The information led the Internal Revenue Service to challenge the group’s status as a charitable organization and demand nearly $700,000 in back taxes. He helped draft the brief that Georgia used to revoke the Klan’s national corporate charter in 1947.
No doubt, Kennedy’s sense of humor helped sustain him during his long career as a self-described “dissident at large.” He founded a rival “Ku Klux Klan” so that he could sue the real Klan for using the name.
In later years, Kennedy was criticized for failing to properly credit other undercover agents in his expose of the Klan. Kennedy was part of a team of three people who infiltrated the Klan, not the lone investigator he described in his most famous book. He admitted to creating a composite character under his own name, arguing that it made a more compelling story.
Kennedy was unrepentant about that decision. His goal was to tell people about the Ku Klux Klan; he was less concerned about the mechanics of telling what he knew. As Bill James notes in his recent book, Popular Crime, non-fiction authors of that era had a lot more leeway to use undeclared fictional devices: “Book writers of the 1940s did many things that would never be tolerated for a modern writer who wished to remain respectable.” Thankfully, the standards for narrative non-fiction are more rigorous today.
Note that exposing the Klan wasn’t an achievement prudent people clamoured to take credit for. One of Kennedy’s team members was a Klan defector turned labor organizer, a man who might have been reluctant to share the spotlight.
In any event, Kennedy produced voluminous documentation to support the claims he made about the Klan. There’s no question that he helped infiltrate the group and did great harm to the organization by holding its secretive rituals up for ridicule.
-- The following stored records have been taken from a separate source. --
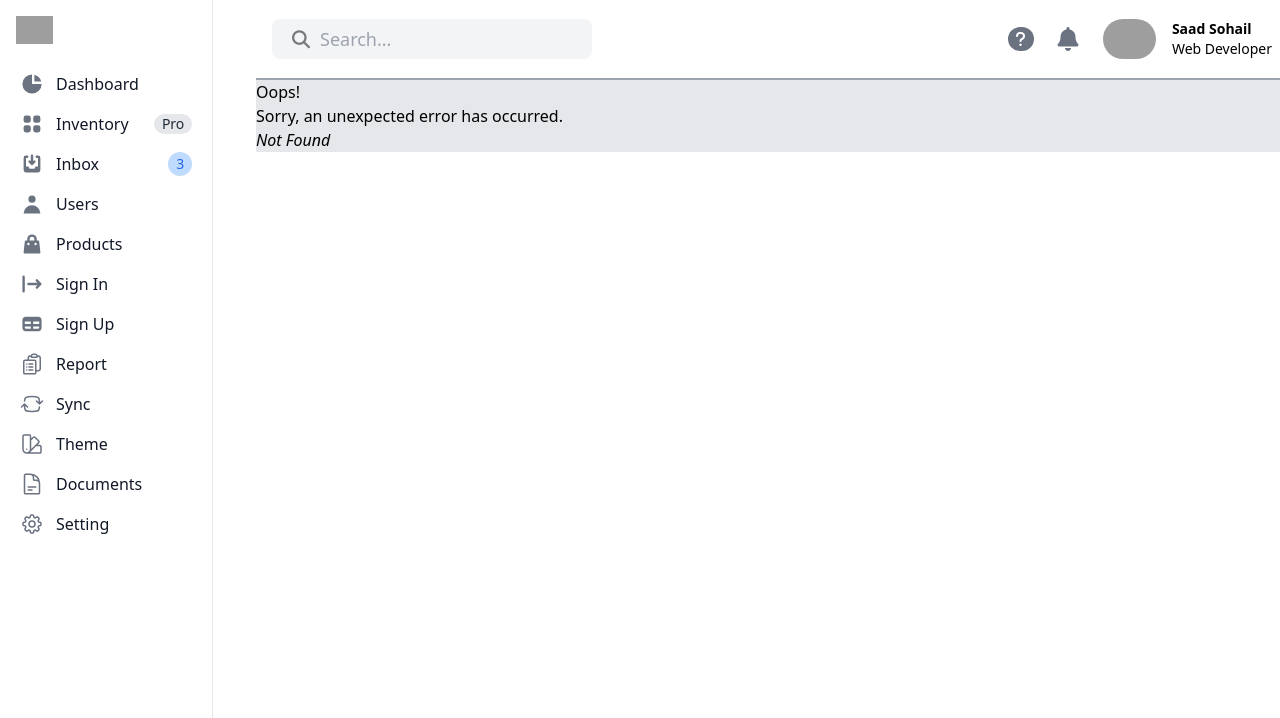
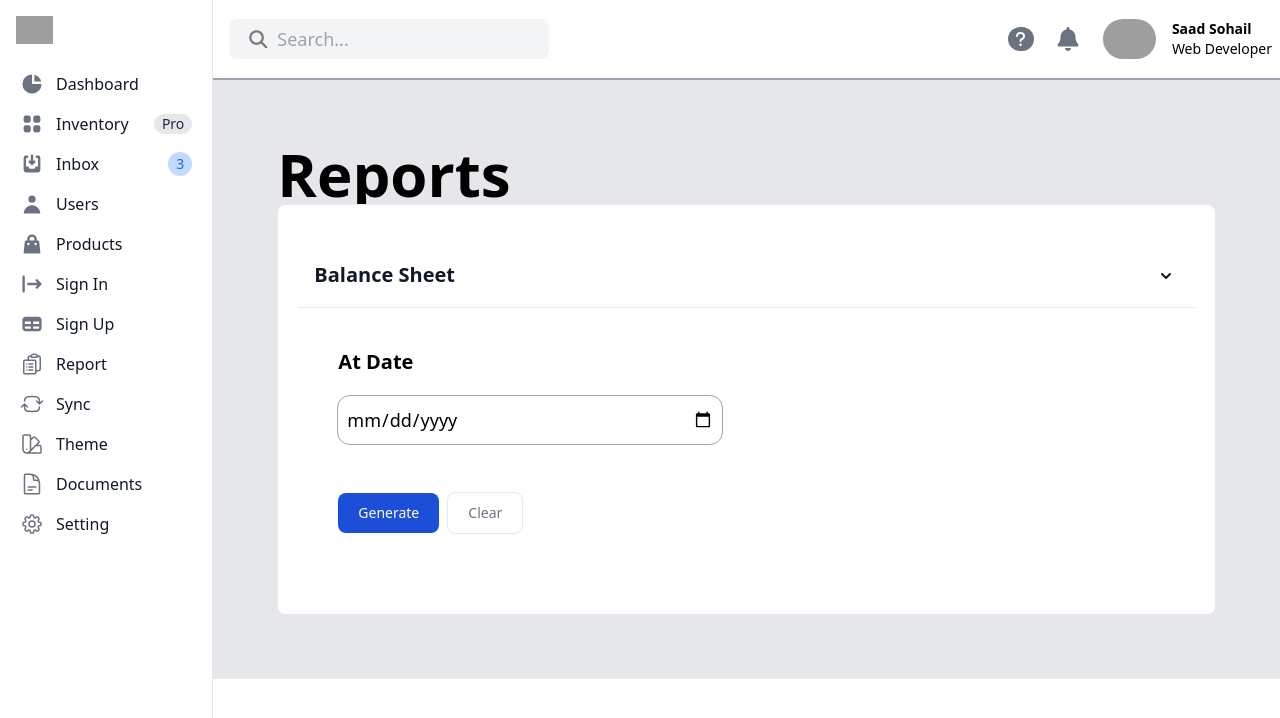
Before and after one commit to laveezah-noor/point-of-sale-terminal, a React (Create React App) app: page /reports in a window 1280 px wide. Before the commit this address had no page. Shown: the top 718 px of the page. Built offline with nearby package versions, Linux system fonts and the light colour scheme; grey boxes are pictures that could not be loaded.

Commit message:
balance sheet option added

```diff
--- a/src/App.js
+++ b/src/App.js
@@ -9,6 +9,7 @@ import NewEntryPage from './routes/newEntry-page';
 import ErrorPage from './routes/error-page';
 import Sidebar from './components/sidebar';
 import Navbar from './components/navbar';
+import {ReportPage} from './routes/report-page';
 import { ProductsPage } from './routes/products-page';
 import  {newProductPage}  from './routes/newProduct-page';
 import { OrderPage } from './routes/order-page';
@@ -44,6 +45,11 @@ const router = createBrowserRouter([
     element: <OrderPage/>,
     errorElement: <ErrorPage/>
   },
+  {
+    path: "/reports",
+    element: <ReportPage/>,
+    errorElement: <ErrorPage/>
+  },
 ]);
 
 function App() {
--- a/src/components/sidebar.js
+++ b/src/components/sidebar.js
@@ -149,7 +149,7 @@ export default function Sidebar({children}) {
                 </ul>
             </div>
         </aside>
-        <main className='ml-64 w-5/6'>{children}</main>
+        <main className='ml-[16.666667%] w-5/6'>{children}</main>
     </div>
   )
 }
--- a/src/routes/newProduct-page.js
+++ b/src/routes/newProduct-page.js
@@ -1,6 +1,15 @@
 import React from 'react'
 
-export const newProductPage = () => {
+export const newProductsPage = () => {
+    const changePage = () => {
+        window.location.href = '/newProduct';
+    };
+    return (
+        <div>Hello</div>
+    )}
+
+
+export function newProductPage () {
   return (
     <div class="bg-gray-100">
 
@@ -55,7 +64,7 @@ export const newProductPage = () => {
                     <option value="audi">Audi</option>
                 </select>
                 <div class="ml-12">
-                    <button style={{color: "#775DA6", border: "2px #775DA6 solid;"}} class="px-4 py-2 rounded-lg bg-white">
+                    <button style={{color: "#775DA6", border: "2px #775DA6 solid"}} class="px-4 py-2 rounded-lg bg-white">
                         New</button>
                 </div>
             </div>
@@ -87,7 +96,7 @@ export const newProductPage = () => {
                     <option value="audi">Audi</option>
                 </select>
                 <div class="ml-12">
-                    <button style="color: #775DA6; border: 2px #775DA6 solid;" class="px-4 py-2 rounded-lg bg-white">
+                    <button style={{color: "#775DA6", border: "2px #775DA6 solid"}} class="px-4 py-2 rounded-lg bg-white">
                         New</button>
                 </div>
             </div>
--- /dev/null
+++ b/src/routes/report-page.js
@@ -0,0 +1,76 @@
+import React, { useState } from 'react'
+
+export const ReportPage = () => {
+    const [isHidden,setIsHidden] = useState(false);
+    const toggleModal = () =>{
+        setIsHidden(!isHidden)
+    }
+  return (
+    <div>
+        <div class="flex md:flex-row lg:flex-col justify-between p-16">
+            <div class="">
+                <p class="text-6xl font-semibold">Reports</p>
+            </div>
+            {/* Balance Sheet */}
+            <div className='bg-white flex flex-col justify-between border px-5 py-10 rounded-lg'>
+                <div className='flex justify-between'>
+                {/* <!-- Modal toggle --> */}
+                <div class="flex w-full items-start justify-between p-4 border-b rounded-t dark:border-gray-600">
+                    <h3 class="text-xl font-semibold text-gray-900 dark:text-gray">
+                    Balance Sheet
+                    </h3>
+                {/* <p class="text-2xl font-semibold">Balance Sheet</p> */}
+                <button
+                onClick={toggleModal}
+                data-modal-target="defaultModal" data-modal-toggle="defaultModal"
+                // bg-blue-700 hover:bg-blue-800 focus:ring-blue-300 dark:bg-blue-600 dark:hover:bg-blue-700 dark:focus:ring-blue-800
+                className={`block text-gray-900
+                 focus:ring-4 focus:outline-none  font-medium rounded-lg text-sm px-2 py-2.5 text-center `} type="button">
+                    <svg class="w-2.5 h-2.5" aria-hidden="true" xmlns="http://www.w3.org/2000/svg" fill="none" viewBox="0 0 10 6">
+                        <path stroke="currentColor" stroke-linecap="round" stroke-linejoin="round" stroke-width="2" d="m1 1 4 4 4-4"/>
+                    </svg>
+                    <span class="sr-only">Open modal</span>
+                </button>
+                </div>
+
+                </div>
+
+                {/* <!-- Main modal --> */}
+                <div id="defaultModal" tabindex="-1" aria-hidden="true"
+                className={`z-50 w-full p-4 overflow-x-hidden overflow-y-auto md:inset-0 h-[calc(100%-1rem)] max-h-full ${isHidden ? 'hidden' : ''}`}>
+                    <div class="relative w-full max-w-2xl max-h-full">
+                        {/* <!-- Modal content --> */}
+                        {/* dark:bg-gray-700 */}
+                        <div class="relative bg-white">
+                            {/* <!-- Modal header --> */}
+                            {/* <div class="flex items-start justify-between p-4 border-b rounded-t dark:border-gray-600">
+                                <h3 class="text-xl font-semibold text-gray-900 dark:text-white">
+                                    Terms of Service
+                                </h3>
+                                <button type="button" class="text-gray-400 bg-transparent hover:bg-gray-200 hover:text-gray-900 rounded-lg text-sm w-8 h-8 ml-auto inline-flex justify-center items-center dark:hover:bg-gray-600 dark:hover:text-white" data-modal-hide="defaultModal">
+                                    <svg class="w-3 h-3" aria-hidden="true" xmlns="http://www.w3.org/2000/svg" fill="none" viewBox="0 0 14 14">
+                                        <path stroke="currentColor" stroke-linecap="round" stroke-linejoin="round" stroke-width="2" d="m1 1 6 6m0 0 6 6M7 7l6-6M7 7l-6 6"/>
+                                    </svg>
+                                </button>
+                            </div> */}
+                            {/* <!-- Modal body --> */}
+                            <div class="p-6 space-y-6">
+                            <div>
+                    <p class="w-1/4 text-xl font-semibold">At Date</p>
+                    <input class="h-12 outline outline-1 outline-gray-400 text-lg px-2 rounded-xl mt-5 w-96"
+                        type="date" placeholder="Search product name"/>
+                </div>
+                            </div>
+                            {/* <!-- Modal footer --> */}
+                            <div class="flex items-center p-6 space-x-2 border-gray-200 rounded-b dark:border-gray-600">
+                                <button data-modal-hide="defaultModal" type="button" class="text-white bg-blue-700 hover:bg-blue-800 focus:ring-4 focus:outline-none focus:ring-blue-300 font-medium rounded-lg text-sm px-5 py-2.5 text-center dark:bg-blue-600 dark:hover:bg-blue-700 dark:focus:ring-blue-800">Generate</button>
+                                <button data-modal-hide="defaultModal" type="button" class="text-gray-500 bg-white hover:bg-gray-100 focus:ring-4 focus:outline-none focus:ring-blue-300 rounded-lg border border-gray-200 text-sm font-medium px-5 py-2.5 hover:text-gray-900 focus:z-10 dark:bg-gray-700 dark:text-gray-300 dark:border-gray-500 dark:hover:text-white dark:hover:bg-gray-600 dark:focus:ring-gray-600">Clear</button>
+                            </div>
+                        </div>
+                    </div>
+                </div>
+            </div>
+        </div>
+    </div>
+  )
+}
```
Stetson Kennedy deserves to be remembered for his bravery and his contributions to American journalism, even if his storytelling devices wouldn’t pass muster today.
[Photo credit: Wikimedia, Creative Commons.]